*EXERCISE INPUT*:
--- --- ---

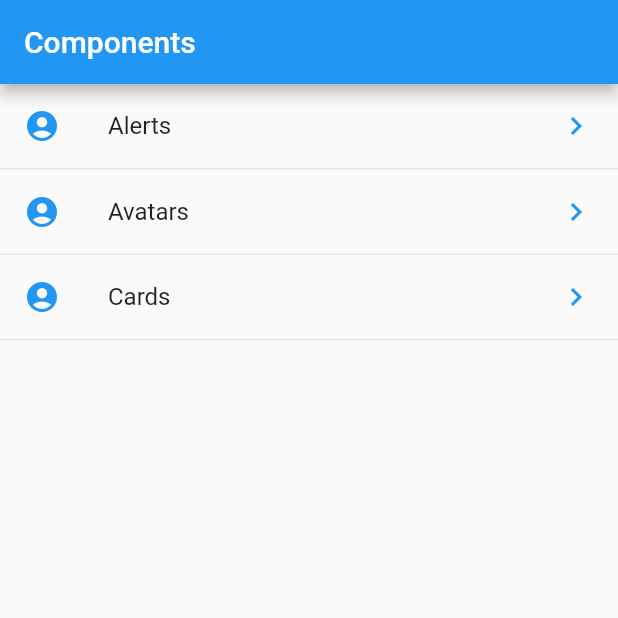
After one commit to 51lv3r258/flutter-components, a Flutter app: the screen it shows after launch, on a phone screen of 412 x 824 dp, the top half of it. The commit adds this screen. Run offline on Flutter 3.47's test engine with Material 2 defaults, Android fonts, the phone set to English and light mode, and no system bars.

Commit message:
✨ Change to home_temp page to home_page
- New Home Page with dynamic content
- Using Future to and json to get the contents of the file

```diff
--- a/lib/main.dart
+++ b/lib/main.dart
@@ -1,7 +1,8 @@
 import 'package:flutter/material.dart';
 
 // * My imports
-import 'src/pages/home_temp.dart';
+import 'src/pages/home_page.dart';
+// import 'src/pages/home_temp.dart';
 
 void main() => runApp(const MyApp());
 
@@ -14,7 +15,7 @@ class MyApp extends StatelessWidget {
       title: 'Components App',
       // debugShowMaterialGrid: true,
       debugShowCheckedModeBanner: false,
-      home: HomePageTemp(),
+      home: HomePage(),
     );
   }
 }
--- /dev/null
+++ b/lib/src/pages/home_page.dart
@@ -0,0 +1,53 @@
+import 'package:flutter/material.dart';
+
+import '../providers/menu_provider.dart';
+
+class HomePage extends StatelessWidget {
+  const HomePage({Key? key}) : super(key: key);
+
+  @override
+  Widget build(BuildContext context) {
+    return Scaffold(
+      appBar: AppBar(
+        title: const Text('Components'),
+      ),
+      body: _list(),
+    );
+  }
+
+  Widget _list() {
+    return FutureBuilder(
+        future: menuProvider.loadData(),
+        initialData: const [],
+        builder: (context, AsyncSnapshot<List<dynamic>> snapshot) => ListView(
+              children: _listItems(snapshot.data),
+            ));
+  }
+
+  List<Widget> _listItems(List<dynamic>? data) {
+    final List<Widget> options = [];
+
+    for (var opt in (data ?? [])) {
+      final widgetTemp = ListTile(
+        title: Text(opt['text']),
+        leading: const Icon(
+          Icons.account_circle,
+          color: Colors.blue,
+        ),
+        trailing: const Icon(
+          Icons.keyboard_arrow_right_outlined,
+          color: Colors.blue,
+        ),
+        onTap: () => {},
+      );
+
+      options
+        ..add(widgetTemp)
+        ..add(const Divider(
+          height: 1,
+        ));
+    }
+
+    return options;
+  }
+}
--- /dev/null
+++ b/lib/src/providers/menu_provider.dart
@@ -0,0 +1,18 @@
+import 'package:flutter/services.dart' show rootBundle;
+import 'dart:convert';
+
+class _MenuProvider {
+  List<dynamic> options = [];
+
+  _MenuProvider() {}
+
+  Future<List<dynamic>> loadData() async {
+    final res = await rootBundle.loadString('data/menu_opts.json');
+    Map dataMap = json.decode(res);
+    options = dataMap['routes'];
+
+    return options;
+  }
+}
+
+final menuProvider = _MenuProvider();
```
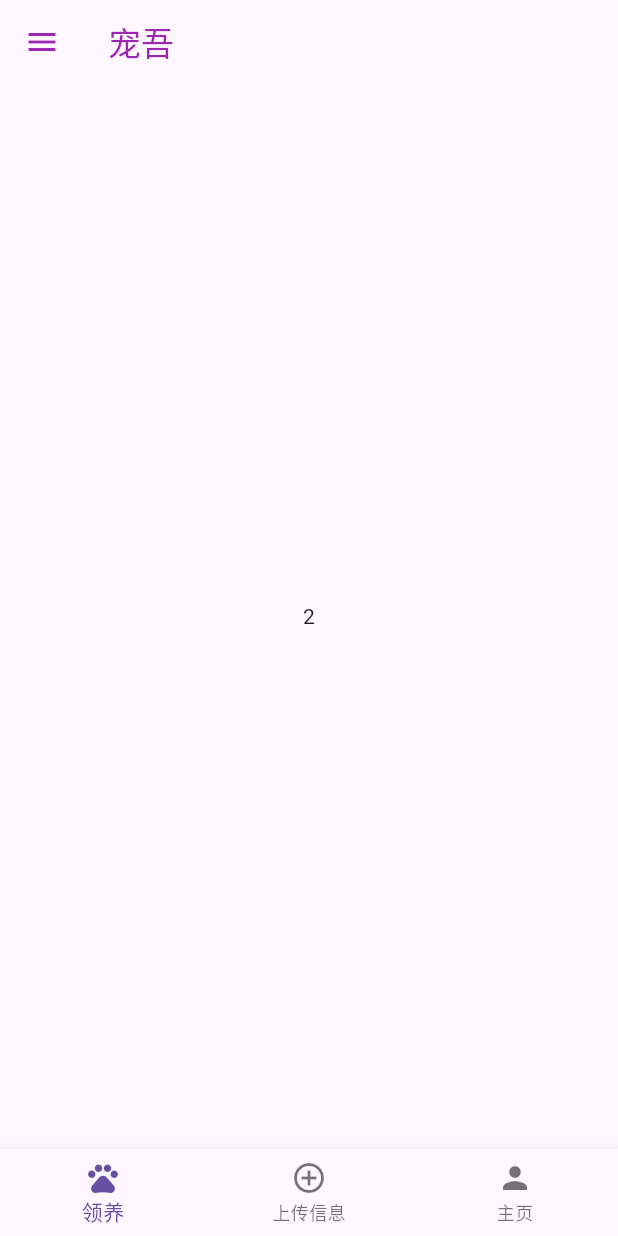
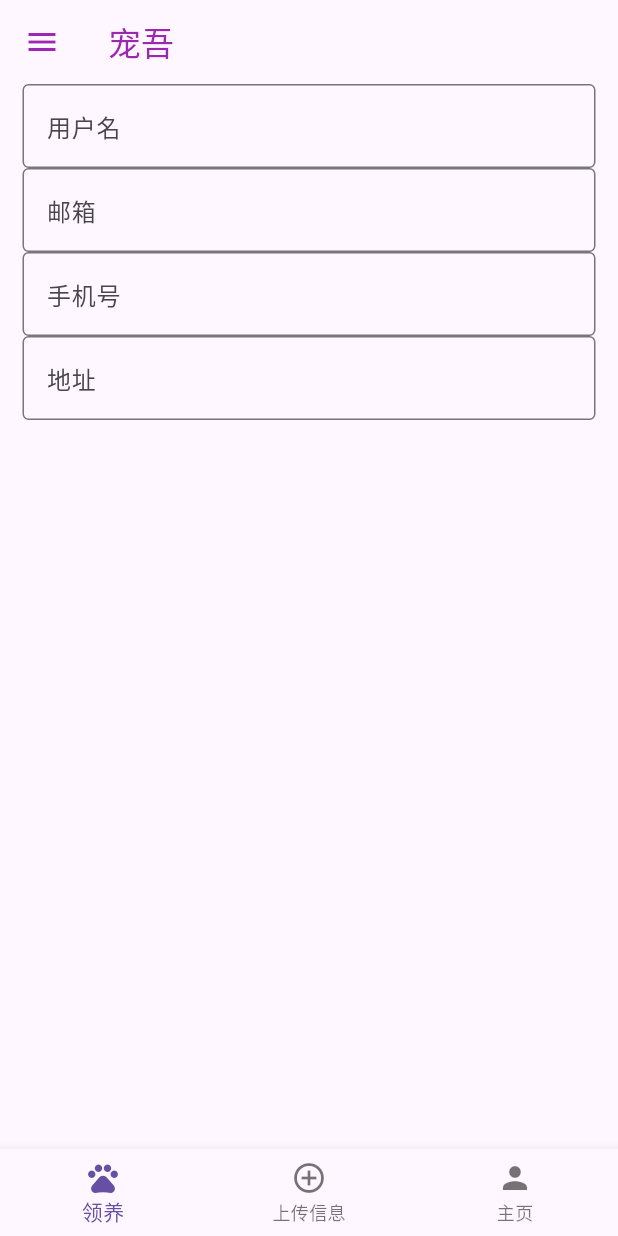
Before and after one commit to XIEFOX/project-39, a Flutter app: the screen it shows after launch, item 3 of the bottom bar chosen, on a phone screen of 412 x 824 dp. Run offline on Flutter 3.47's test engine with Material 2 defaults, Android fonts, the phone set to English and light mode, and no system bars; missing offline and left inert: grpc.

Commit message:
second commit

```diff
--- a/project_39_fe/lib/main.dart
+++ b/project_39_fe/lib/main.dart
@@ -31,38 +31,47 @@
 }
 
 class FilledCardExample extends StatelessWidget {
-  const FilledCardExample({super.key});
+   final bool enabled;
+   final  String  name;
+   final  String  url;
+   final  String  decs;
+   final  String useravarurl;
+
+   const FilledCardExample({super.key, required this.enabled, required this.name, required this.url, required this.decs, required this.useravarurl});
 
   @override
   Widget build(BuildContext context) {
+    final VoidCallback? onPressed = enabled ? () {} : null;
     return Center(
       child: Card(
         elevation: 0,
         color: Theme.of(context).colorScheme.surfaceVariant,
         child: SizedBox(
-          width: 400,
-          height: 300,
+          width: 500,
+          height: 400,
           child: Center(
               child: Column(
             children: <Widget>[
               Container(
-                child: Image.asset(
-                  "images/1.jpeg",
-                  fit: BoxFit.cover,
+                child: Positioned.fill(
+                  child:Image.asset("$url",
+                  fit: BoxFit.contain,)
+
                 ),
-                margin: EdgeInsets.all(10),
+                margin: EdgeInsets.all(3),
               ),
               ListTile(
                 leading: CircleAvatar(
-                  backgroundImage: AssetImage("images/2.jpg"),
+                  backgroundImage: AssetImage("$useravarurl"),
                 ),
-                title: Text("Candy Shop"),
+                title: Text("$name"),
                 subtitle: Text(
-                  "Flutter is Goole's moblie UI framework for crafting higt ",
+                  "$decs",
                   overflow: TextOverflow.ellipsis,
-                  maxLines: 1,
+                  maxLines: 3,
                 ),
-              )
+              ),IconButton.filled(
+              onPressed: onPressed, icon: const Icon(Icons.favorite_rounded)),
             ],
           )),
         ),
@@ -90,7 +99,7 @@
             decoration: BoxDecoration(
                 color: Colors.blue,
                 image: DecorationImage(
-                    image: AssetImage("images/3.jpeg"), fit: BoxFit.cover)),
+                    image: AssetImage("images/3.jpg"), fit: BoxFit.cover)),
           ),
           ListTile(
             title: Text('登陆'),
@@ -242,7 +251,14 @@
     );
   }
 
+
   Widget buildBody(int currentPage) {
+    List<Widget> _initGridview()
+    {
+             return infos.map((e) {
+              return FilledCardExample(enabled: false, name: infos[e].name, url: infos[e].url, decs: infos[e].decs, useravarurl: "$(result1.userAvatarUrl)");
+  }).toList();
+    }
     if (currentPage == 0) {
       return Container(
           child: Padding(
@@ -297,18 +313,62 @@
                 ),
                 Expanded(
                   flex: 2,
-                  child: GridView(
-                    gridDelegate:
-                        const SliverGridDelegateWithFixedCrossAxisCount(
-                            crossAxisCount: 2),
-                    children: [
-                      FilledCardExample(),
-                      FilledCardExample(),
-                      FilledCardExample()
-                    ],
+                  child: GridView.count(
+                   // gridDelegate:
+                       // const SliverGridDelegateWithFixedCrossAxisCount(
+                        //    crossAxisCount: 2),
+                      padding: const EdgeInsets.all(8.0),
+                      crossAxisSpacing: 10,
+                      mainAxisSpacing: 10,
+                      crossAxisCount: 250,
+                      children: _initGridview()
+
+
+
                   ),
                 )
               ])));
+    }else  if(currentPage==2)
+    {
+      return Container(
+        child: ListView(
+               children: [ //padding: const EdgeInsets.only(left:15.0,right: 15.0,top:0,bottom: 0),
+             Padding( padding: EdgeInsets.symmetric(horizontal: 15),
+              child: const TextField(
+                decoration: InputDecoration(
+                    border: OutlineInputBorder(),
+                    labelText: '用户名',
+                    hintText: 'Enter valid email id as abc@gmail.com'),
+              )),
+              Padding( padding: EdgeInsets.symmetric(horizontal: 15),
+              child: TextField(
+                decoration: InputDecoration(
+                    border: OutlineInputBorder(),
+                    labelText: '邮箱',
+                    hintText: 'Enter valid email id as abc@gmail.com'),
+              )),
+              Padding( padding: EdgeInsets.symmetric(horizontal: 15),
+              child: TextField(
+                decoration: InputDecoration(
+                    border: OutlineInputBorder(),
+                    labelText: '手机号',
+                    hintText: 'Enter valid email id as abc@gmail.com'),
+              )),Padding( padding: EdgeInsets.symmetric(horizontal: 15),
+              child: TextField(
+                decoration: InputDecoration(
+                    border: OutlineInputBorder(),
+                    labelText: '地址',
+                    hintText: 'Enter valid email id as abc@gmail.com'),
+              )),
+              //button保存个人信息
+              ],
+
+            ),
+
+      );
+    }else if(currentPage==3)
+    {
+      return Container();
     }
 
     return Center(
--- a/project_39_fe/lib/src/login.dart
+++ b/project_39_fe/lib/src/login.dart
@@ -25,7 +25,7 @@ class _LoginDemoState extends State<LoginDemo> {
                     /*decoration: BoxDecoration(
                         color: Colors.red,
                         borderRadius: BorderRadius.circular(50.0)),*/
-                    child: Image.asset('images/3.jpg')),
+                    child: Image.asset('images/3.jpeg')),
               ),
             ),
             Padding(
--- a/project_39_fe/pubspec.yaml
+++ b/project_39_fe/pubspec.yaml
@@ -32,6 +32,8 @@ dependencies:
   cupertino_icons: ^1.0.2
   grpc: ^3.2.4
   flutter_splash_screen: ^2.0.1+1
+  image_picker: ^1.0.0
+
 dev_dependencies:
   flutter_test:
     sdk: flutter
@@ -55,6 +57,9 @@ flutter:
     - images/1.jpeg
     - images/2.jpeg
     - images/3.jpg
+    - images/4.jpeg
+    - images/5.jpg
+    - images/6.jpg
 
 # An image asset can refer to one or more resolution-specific "variants", see
 # https://flutter.dev/assets-and-images/#resolution-aware
```
Also changed, not shown: project_39_fe/lib/src/home.dart (added, +23 -0 lines), project_39_fe/images/4.jpeg (added), project_39_fe/images/5.jpg (added), project_39_fe/images/6.jpg (added), project_39_fe/pubspec.lock, 5 other files.
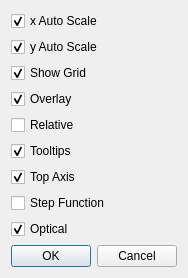
Above: code/display/QtPlotter/QtProfilePrefsGUI.ui from radio-astro/casa before the change. Below: the same form after it.
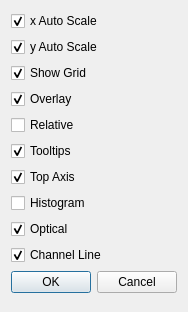
That is the form after the change.

```diff
--- a/code/display/QtPlotter/QtProfilePrefsGUI.ui
+++ b/code/display/QtPlotter/QtProfilePrefsGUI.ui
@@ -6,8 +6,8 @@
    <rect>
     <x>0</x>
     <y>0</y>
-    <width>173</width>
-    <height>251</height>
+    <width>178</width>
+    <height>312</height>
    </rect>
   </property>
   <property name="windowTitle">
@@ -84,7 +84,7 @@
    <item>
     <widget class="QCheckBox" name="stepFunctionCheckBox">
      <property name="text">
-      <string>Step Function</string>
+      <string>Histogram</string>
      </property>
     </widget>
    </item>
@@ -98,6 +98,16 @@
      </property>
     </widget>
    </item>
+   <item>
+    <widget class="QCheckBox" name="channelLineCheckBox">
+     <property name="text">
+      <string>Channel Line</string>
+     </property>
+     <property name="checked">
+      <bool>true</bool>
+     </property>
+    </widget>
+   </item>
    <item>
     <widget class="QDialogButtonBox" name="buttonBox">
      <property name="standardButtons">
```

--- --- ---

In the listing, find all lines with the string "return" and copy them.

+    return Scaffold(
+    return FutureBuilder(
+    return options;
+    return options;
     return Center(
+             return infos.map((e) {
+              return FilledCardExample(enabled: false, name: infos[e].name, url: infos[e].url, decs: infos[e].decs, useravarurl: "$(result1.userAvatarUrl)");
       return Container(
+      return Container(
+      return Container();
     return Center(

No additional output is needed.